May 16, 2016
Why does it matter to me so much that I feel balance and ease and beauty on the trail? I’m reading the blog of a woman hiking the Pacific Crest Trail. Her feet hurt. It’s hot. She thinks she has to walk further every day. She lost her first toenail and believes that just goes with the territory. Snakes. Poison oak. Poodle Dog Bush.
Her writing is alluring because I keep wondering how much worse it can get. Cold. Dirt. Fog. And all of it is baneful, and somehow necessary for pushing through.
Where is the beauty? Why not learn to breathe and meet the mountains? Walk a distance that feels good? Must it be a battle, an ordeal, a lonely, hellish march?
That’s not what I want my long walks to be, and yes, I have had tired feet and focused on making miles. I don’t see much point in walking 12 hours a day except to revel in Nature, however. For me, the athletic part is purely in service of drinking in one more view, another forest, another mountain.
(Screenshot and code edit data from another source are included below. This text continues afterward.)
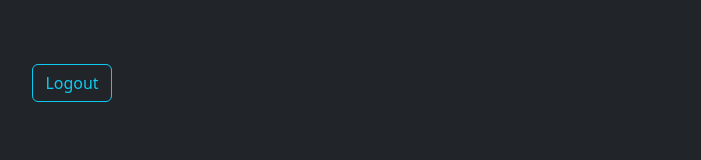
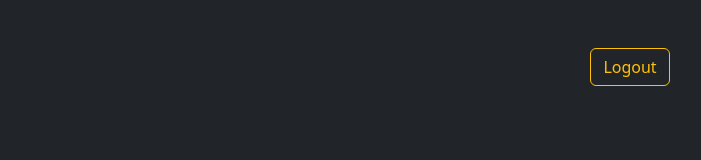
Before and after one commit to MohabShaaban/login, a plain HTML site: page hello.html in a window 1280 px wide. Shown: the whole page, without its empty margins (568-1269 px from the left). Drawn offline with Linux system fonts and the light colour scheme.

Commit message:
Third commit

```diff
--- a/hello.html
+++ b/hello.html
@@ -8,8 +8,8 @@
 </head>
 <body class="bg-dark text-center">
     <div class="container my-5">
+        <button onclick="logout()" class="btn btn-outline-warning position-relative start-50">Logout</button>
         <h1 id="username" class="text-white"></h1>
-        <button onclick="logout()" class="btn btn-outline-info my-3">Logout</button>
     </div>
     <script src="js/main.js"></script>
 </body>
```
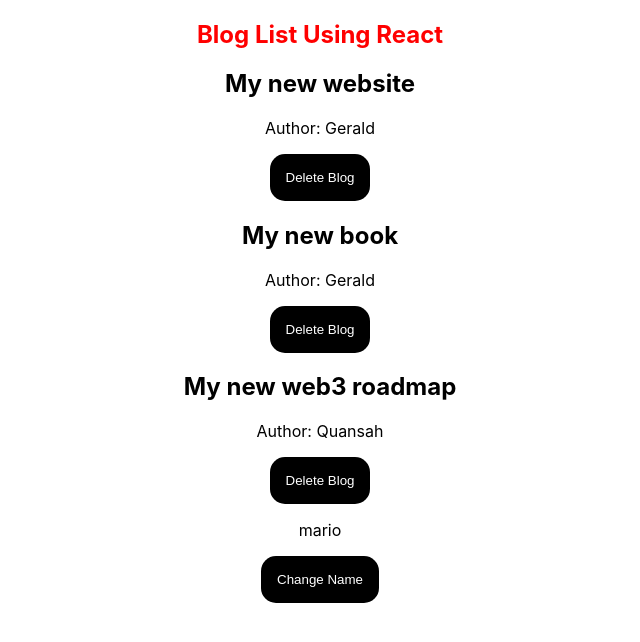
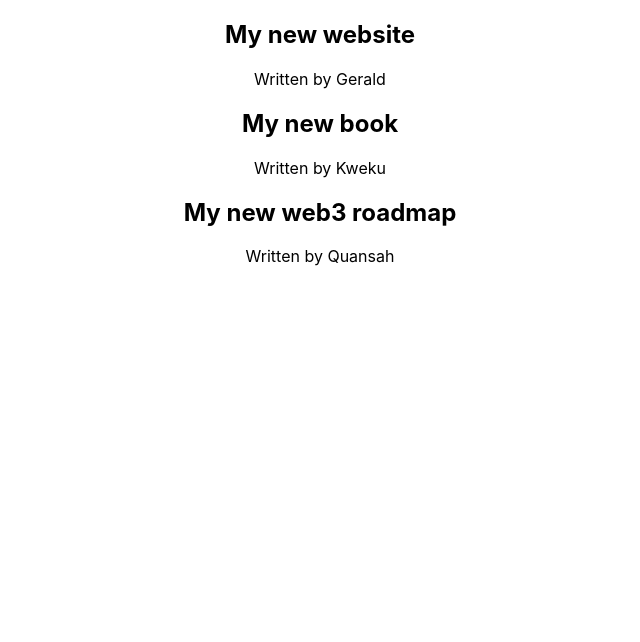
Before and after one commit to geraldaddey/react-coding-blog-app, a React (Create React App) app: page / in a window 1280 px wide. Shown: the top 642 px of the page, without its empty margins (320-960 px from the left). Built offline with nearby package versions, Linux system fonts and the light colour scheme; data requests are answered from the project's data file.

Commit message:
fetch and delete requests

```diff
--- a/src/Blog.js
+++ b/src/Blog.js
@@ -1,52 +1,21 @@
-import { useState, useEffect } from "react";
+import { useEffect, useState } from "react";
 import BlogList from "./BlogList";
-import "./home.css";
 
 const Blog = () => {
-  const [blogs, setBlogs] = useState([
-    {
-      title: "My new website",
-      body: "Lorem ipsum dolor sit amet",
-      author: "Author: Gerald",
-      id: 1,
-    },
-    {
-      title: "My new book",
-      body: "Lorem ipsum dolor sit amet",
-      author: "Author: Gerald",
-      id: 2,
-    },
-    {
-      title: "My new web3 roadmap",
-      body: "Lorem ipsum dolor sit amet",
-      author: "Author: Quansah",
-      id: 3,
-    },
-  ]);
-
-  const [name, setName] = useState("mario");
-
-  const handleDelete = (id) => {
-    const newBlogs = blogs.filter((blog) => blog.id !== id);
-    setBlogs(newBlogs);
-  };
+  const [blogs, setBlogs] = useState(null);
 
   useEffect(() => {
-    console.log("use effect ran");
-    console.log(name);
-  }, [name]);
+    fetch("http://localhost:8000/blogs")
+      .then((res) => {
+        return res.json();
+      })
+      .then((data) => {
+        setBlogs(data);
+      });
+  }, []);
 
   return (
-    <div className="blog-home">
-      <h2 style={{ color: "red" }}>Blog List Using React</h2>
-      <BlogList blogs={blogs} handleDelete={handleDelete} />
-      <p>{name}</p>
-      <button onClick={() => setName("Gerald")}>Change Name</button>
-      {/* <BlogList
-        blogs={blogs.filter((blog) => blog.author === "Gerald")}
-        title="Gerald's Blogs"
-      /> */}
-    </div>
+    <div className="blog-preview">{blogs && <BlogList blogs={blogs} />}</div>
   );
 };
 
--- a/src/BlogList.js
+++ b/src/BlogList.js
@@ -1,12 +1,10 @@
-const BlogList = ({ blogs, title, handleDelete }) => {
+const BlogList = ({ blogs }) => {
   return (
-    <div className="bloglist-preview">
-      <h2>{title}</h2>
+    <div className="blog-list">
       {blogs.map((blog) => (
         <div className="blog-preview" key={blog.id}>
           <h2>{blog.title}</h2>
-          <p>{blog.author} </p>
-          <button onClick={() => handleDelete(blog.id)}> Delete Blog</button>
+          <p>Written by {blog.author}</p>
         </div>
       ))}
     </div>
--- a/src/index.js
+++ b/src/index.js
@@ -2,7 +2,6 @@ import React from "react";
 import ReactDOM from "react-dom/client";
 import "./index.css";
 import App from "./App";
-import Home from "./home";
 
 const root = ReactDOM.createRoot(document.getElementById("root"));
 root.render(
```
Maybe this is all easy to say while sitting at home, and yet I’ve been where she’s suffering. I walked her hot stretch in the cool of the night marveling at yellow flowers lit by a brilliant full moon. I paced my steps and breathed to let the long climbs unfold like meditations, singing or reciting poetry. I want walking to be a fulfilling, enlivening way to move between heaven and earth, blending myself with the Oneness of everything.
That’s HeartSinging Walk. I believe it and strive for it.